Given data:
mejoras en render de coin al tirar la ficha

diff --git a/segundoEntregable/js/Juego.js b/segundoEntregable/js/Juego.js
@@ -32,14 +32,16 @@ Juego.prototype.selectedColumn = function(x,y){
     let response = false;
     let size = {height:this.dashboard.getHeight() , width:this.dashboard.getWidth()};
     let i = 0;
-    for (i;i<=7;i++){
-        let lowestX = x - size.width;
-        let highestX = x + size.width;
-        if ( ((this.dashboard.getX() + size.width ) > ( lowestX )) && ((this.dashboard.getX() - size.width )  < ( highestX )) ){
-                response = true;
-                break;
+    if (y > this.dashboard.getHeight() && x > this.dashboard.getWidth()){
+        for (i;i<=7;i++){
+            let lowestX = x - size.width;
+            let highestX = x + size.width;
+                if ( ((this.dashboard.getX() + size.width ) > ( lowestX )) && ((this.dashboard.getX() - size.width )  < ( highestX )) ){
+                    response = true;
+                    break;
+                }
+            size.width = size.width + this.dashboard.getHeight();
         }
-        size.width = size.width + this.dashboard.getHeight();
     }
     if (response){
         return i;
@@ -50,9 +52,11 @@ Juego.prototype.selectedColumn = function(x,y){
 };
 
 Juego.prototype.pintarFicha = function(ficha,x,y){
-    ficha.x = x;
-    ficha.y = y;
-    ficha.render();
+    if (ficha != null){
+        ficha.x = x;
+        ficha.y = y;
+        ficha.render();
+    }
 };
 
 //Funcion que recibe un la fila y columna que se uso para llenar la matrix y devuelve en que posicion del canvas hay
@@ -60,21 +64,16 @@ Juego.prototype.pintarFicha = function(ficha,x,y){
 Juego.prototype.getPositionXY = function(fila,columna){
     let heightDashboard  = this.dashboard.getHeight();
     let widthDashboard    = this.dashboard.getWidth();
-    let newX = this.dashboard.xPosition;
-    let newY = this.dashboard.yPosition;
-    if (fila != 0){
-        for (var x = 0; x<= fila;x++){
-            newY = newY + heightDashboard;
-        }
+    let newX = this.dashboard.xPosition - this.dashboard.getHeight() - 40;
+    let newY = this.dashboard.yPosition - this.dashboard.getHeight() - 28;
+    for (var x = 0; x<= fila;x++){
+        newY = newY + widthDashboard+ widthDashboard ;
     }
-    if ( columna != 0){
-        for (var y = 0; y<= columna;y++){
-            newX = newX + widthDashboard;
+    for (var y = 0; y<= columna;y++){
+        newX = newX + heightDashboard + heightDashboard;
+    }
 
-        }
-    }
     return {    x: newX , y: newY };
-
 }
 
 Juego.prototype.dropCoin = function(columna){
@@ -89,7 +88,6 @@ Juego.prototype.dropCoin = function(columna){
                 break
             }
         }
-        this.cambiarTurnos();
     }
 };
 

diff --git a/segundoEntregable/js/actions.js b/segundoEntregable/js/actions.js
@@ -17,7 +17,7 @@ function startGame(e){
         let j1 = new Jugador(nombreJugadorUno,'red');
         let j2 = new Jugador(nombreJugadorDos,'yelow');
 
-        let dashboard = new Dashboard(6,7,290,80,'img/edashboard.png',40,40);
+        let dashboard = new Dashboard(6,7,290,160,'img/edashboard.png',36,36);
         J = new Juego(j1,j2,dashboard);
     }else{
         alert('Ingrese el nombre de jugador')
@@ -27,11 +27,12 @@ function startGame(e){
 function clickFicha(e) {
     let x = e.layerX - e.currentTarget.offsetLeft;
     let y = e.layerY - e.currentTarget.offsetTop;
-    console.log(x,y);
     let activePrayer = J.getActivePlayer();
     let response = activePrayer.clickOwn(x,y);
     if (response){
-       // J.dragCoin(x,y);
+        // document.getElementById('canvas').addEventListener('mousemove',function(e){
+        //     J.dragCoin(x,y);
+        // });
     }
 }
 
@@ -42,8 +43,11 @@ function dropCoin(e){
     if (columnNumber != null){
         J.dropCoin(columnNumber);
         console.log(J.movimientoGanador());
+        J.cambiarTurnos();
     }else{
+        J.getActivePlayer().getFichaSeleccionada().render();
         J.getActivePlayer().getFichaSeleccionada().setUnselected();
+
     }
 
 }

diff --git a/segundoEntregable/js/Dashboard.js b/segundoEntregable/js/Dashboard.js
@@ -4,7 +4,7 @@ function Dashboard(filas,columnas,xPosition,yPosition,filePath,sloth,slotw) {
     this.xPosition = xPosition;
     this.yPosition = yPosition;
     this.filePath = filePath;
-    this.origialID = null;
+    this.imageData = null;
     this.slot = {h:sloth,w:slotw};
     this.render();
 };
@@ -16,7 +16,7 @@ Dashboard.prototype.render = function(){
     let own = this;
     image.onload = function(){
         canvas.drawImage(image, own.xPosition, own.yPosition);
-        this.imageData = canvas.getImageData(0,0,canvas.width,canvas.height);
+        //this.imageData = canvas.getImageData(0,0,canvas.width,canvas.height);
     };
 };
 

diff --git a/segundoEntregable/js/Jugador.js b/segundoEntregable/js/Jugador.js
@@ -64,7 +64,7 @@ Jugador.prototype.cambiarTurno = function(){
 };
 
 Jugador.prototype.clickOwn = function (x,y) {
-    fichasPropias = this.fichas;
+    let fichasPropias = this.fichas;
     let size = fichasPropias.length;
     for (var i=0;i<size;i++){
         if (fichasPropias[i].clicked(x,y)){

What to produce: Tell how many lines of the records above hold "selectedColumn", giving the number and nothing else.

Response: 2